We acknowledge the Gadigal of the Eora Nation, the traditional custodians of the Country on which the Art Gallery of NSW stands.


Tali (sandhills) at Talaalpi



Alice Nampitjinpa


1945 –

Language group: Pinupit, Western Desert region

  • Details

    Place where the work was made
    Central and Western Desert Northern Territory Australia
    Media category
    Materials used
    sugarlift aquatint on white wove paper
    49.2 x 90.0 cm platemark
    Signature & date

    Signed l.r. below platemark, pencil "ALICE". Not dated.

    Mollie Gowing Acquisition fund for Contemporary Aboriginal art 2000
    Not on display
    Accession number
    © Alice Nampitjinpa/Copyright Agency

    Reproduction requests

    Artist information
    Alice Nampitjinpa

    Works in the collection


  • About

    This print from Northern Editions at the Northern Territory University is from a series that introduces some new artists and charts the expansion of established artist's repertoires into printmaking. The prints were all produced during 1999. Printmaking is one of the most exciting areas of contemporary Aboriginal art practice.

    Older artists can experience new media and produce limited editions on paper whose imagery they previously painted on canvas or board or perhaps carved in wood. Printmaking affords such artists a continuity of traditional practice while often producing very different contemporary images.

    Artists from many indigenous communities have produced prints at the printmaking workshop of Northern Editions at the Northern Territory University.

    Alice Nampitjinpa from Ikuntji Women's Centre is an established painter who has recently begun printmaking. In this print she has captured the visual essence of sandhills. By depicting sandhills seen at a distance, or the marks left on the surface of the sandhill by the action of wind and water, the artist gives this print several levels of interpretation.

    "'Tali at Talaalpi' ... depicts Talaalpi, a swamp to the east of Walungirru, Kintore. This is Alice's birthplace and her father's country, 'Ngurrapalangu', which is porcupine jukurrpa. The sandhills are very important to Alice, who paints them repetitively, retelling the many stories associated with this area. One of the stories of Talaalpi is when the porcupine was travelling through sandhills and passing near two carpet snakes (kuniya kutjarra) who were living underneath the water.
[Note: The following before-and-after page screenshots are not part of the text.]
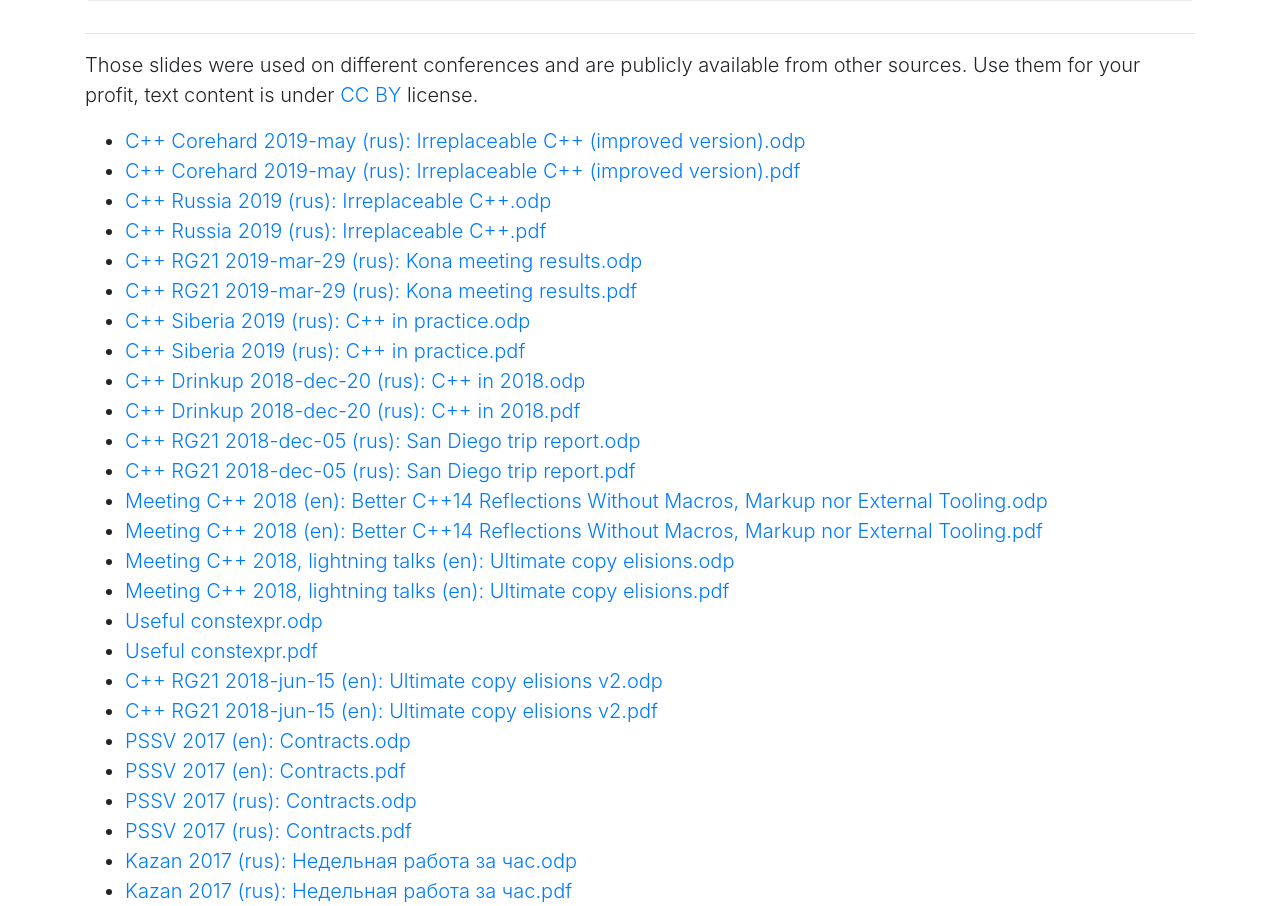
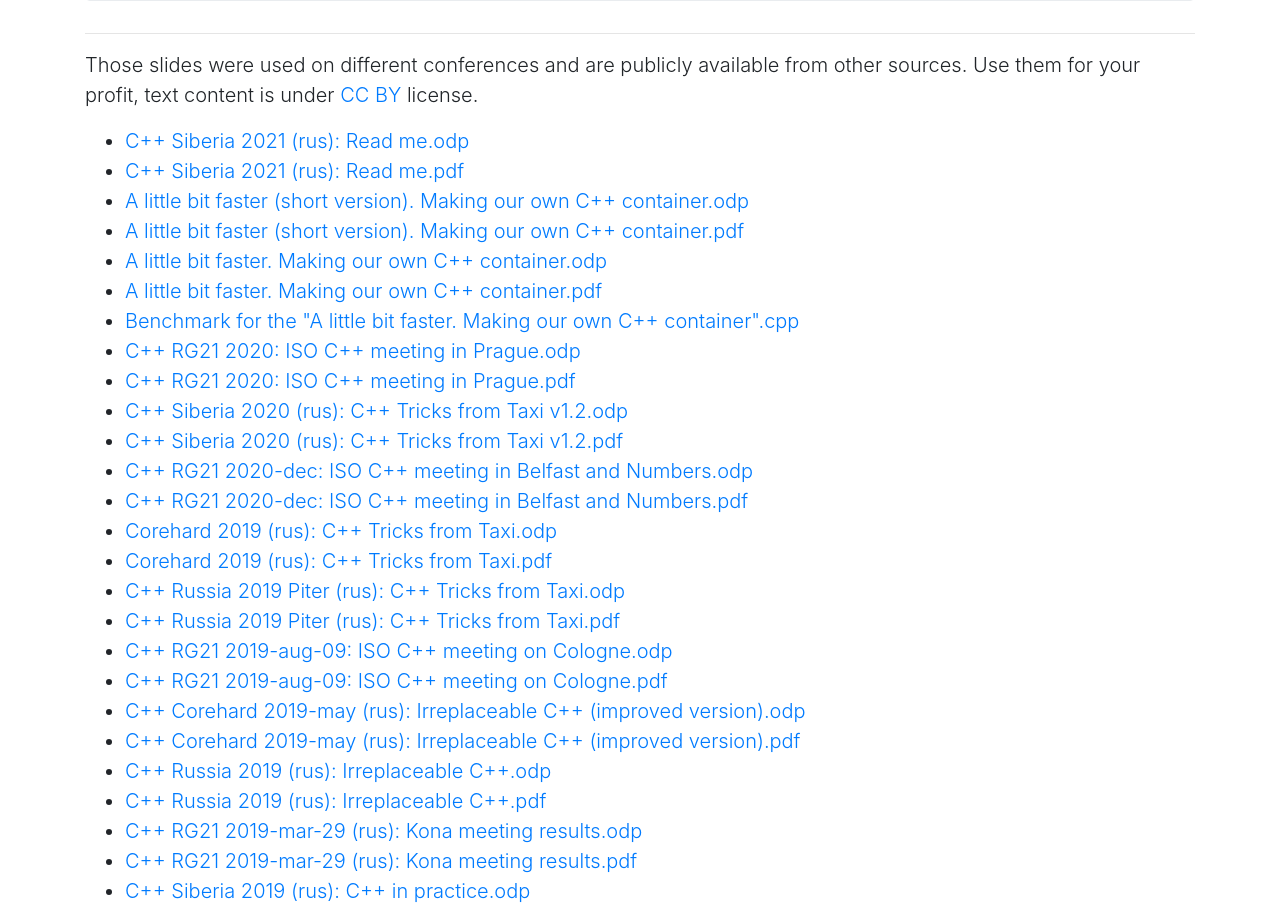
Before and after one commit to apolukhin/apolukhin.github.io, a plain HTML site: page en/presentations.html in a window 1280 px wide. Shown: the part 183-1089 px from the top of the page. Drawn offline with Linux system fonts and the light colour scheme.

Commit message:
update English version of the page

```diff
--- a/en/presentations.html
+++ b/en/presentations.html
@@ -100,6 +100,26 @@
             <div class="lead">
                 <p>Those slides were used on different conferences and are publicly available from other sources. Use them for your profit, text content is under <a href="https://creativecommons.org/licenses/by/2.0/legalcode">CC BY</a> license.</p>
     <ul>
+        <li><a href="https://apolukhin.github.io/presentations/ReadMe.odp">С++ Siberia 2021 (rus): Read me.odp</a></li>
+        <li><a href="https://apolukhin.github.io/presentations/ReadMe.pdf">С++ Siberia 2021 (rus): Read me.pdf</a></li>
+        <li><a href="https://apolukhin.github.io/presentations/C++%20Faster%20small.odp">A little bit faster (short version). Making our own C++ container.odp</a></li>
+        <li><a href="https://apolukhin.github.io/presentations/C++%20Faster%20small.pdf">A little bit faster (short version). Making our own C++ container.pdf</a></li>
+        <li><a href="https://apolukhin.github.io/presentations/C++%20Faster.odp">A little bit faster. Making our own C++ container.odp</a></li>
+        <li><a href="https://apolukhin.github.io/presentations/C++%20Faster.pdf">A little bit faster. Making our own C++ container.pdf</a></li>
+        <li><a href="https://apolukhin.github.io/presentations/C++%20Faster.cpp">Benchmark for the "A little bit faster. Making our own C++ container".cpp</a></li>
+        <li><a href="https://apolukhin.github.io/presentations/RG21%20Prague.odp">C++ RG21 2020: ISO C++ meeting in Prague.odp</a></li>
+        <li><a href="https://apolukhin.github.io/presentations/RG21%20Prague.pdf">C++ RG21 2020: ISO C++ meeting in Prague.pdf</a></li>
+        <li><a href="https://apolukhin.github.io/presentations/Taxi%20C++%20Tricks%20v1.2.odp">С++ Siberia 2020 (rus): C++ Tricks from Taxi v1.2.odp</a></li>
+        <li><a href="https://apolukhin.github.io/presentations/Taxi%20C++%20Tricks%20v1.2.pdf">С++ Siberia 2020 (rus): C++ Tricks from Taxi v1.2.pdf</a></li>
+        <li><a href="https://apolukhin.github.io/presentations/RG21%20bugs.odp">C++ RG21 2020-dec: ISO C++ meeting in Belfast and Numbers.odp</a></li>
+        <li><a href="https://apolukhin.github.io/presentations/RG21%20bugs.pdf">C++ RG21 2020-dec: ISO C++ meeting in Belfast and Numbers.pdf</a></li>
+        <li><a href="https://apolukhin.github.io/presentations/Corehard Autumn 2019_Taxi%20C++%20Tricks.odp">Corehard 2019 (rus): C++ Tricks from Taxi.odp</a></li>
+        <li><a href="https://apolukhin.github.io/presentations/Corehard Autumn 2019_Taxi%20C++%20Tricks.pdf">Corehard 2019 (rus): C++ Tricks from Taxi.pdf</a></li>
+        <li><a href="https://apolukhin.github.io/presentations/Taxi%20C++%20Tricks.odp">С++ Russia 2019 Piter (rus): C++ Tricks from Taxi.odp</a></li>
+        <li><a href="https://apolukhin.github.io/presentations/Taxi%20C++%20Tricks.pdf">С++ Russia 2019 Piter (rus): C++ Tricks from Taxi.pdf</a></li>
+        <li><a href="https://apolukhin.github.io/presentations/RG21%20Cologne.odp">C++ RG21 2019-aug-09: ISO C++ meeting on Cologne.odp</a></li>
+        <li><a href="https://apolukhin.github.io/presentations/RG21%20Cologne.pdf">C++ RG21 2019-aug-09: ISO C++ meeting on Cologne.pdf</a></li>
+
         <li><a href="https://apolukhin.github.io/presentations/C++%20irreplaceable%20(corehard).odp">C++ Corehard 2019-may (rus): Irreplaceable C++ (improved version).odp</a></li>
         <li><a href="https://apolukhin.github.io/presentations/C++%20irreplaceable%20(corehard).pdf">C++ Corehard 2019-may (rus): Irreplaceable C++ (improved version).pdf</a></li>
         <li><a href="https://apolukhin.github.io/presentations/C++%20irreplaceable.odp">С++ Russia 2019 (rus): Irreplaceable C++.odp</a></li>
```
In the etching Alice has identified the sandhills or 'tali' as thin repetitive stripes as in the marks made in the sand left by wind. "Every day the porcupine comes up to the rock hole: he is sitting, drinking, walking and eating tucker" - Alice Nampitjinpa.", excerpt from 'Land Mark: Mirror Mark', Northern Editions, Darwin, 2000.

    Australian Art Department, AGNSW, 2000

  • Places

    Where the work was made

    Central and Western Desert

  • Exhibition history

    Shown in 4 exhibitions

  • Bibliography

    Referenced in 2 publications

    • Rose Cameron, Land Mark: Mirror Mark, 'Ikuntji Arts Centre, Haast's Bluff', pg. 53-54, Darwin, 2000, 53, 54 (colour illus.). This version is an uneditioned printer's proof printed in red ink in 1998. The work was then editioned and the Gallery's version is from this edition.

    • Anne Ryan, Contemporary Australian prints from the collection, Sydney, 2004. cat.no. 35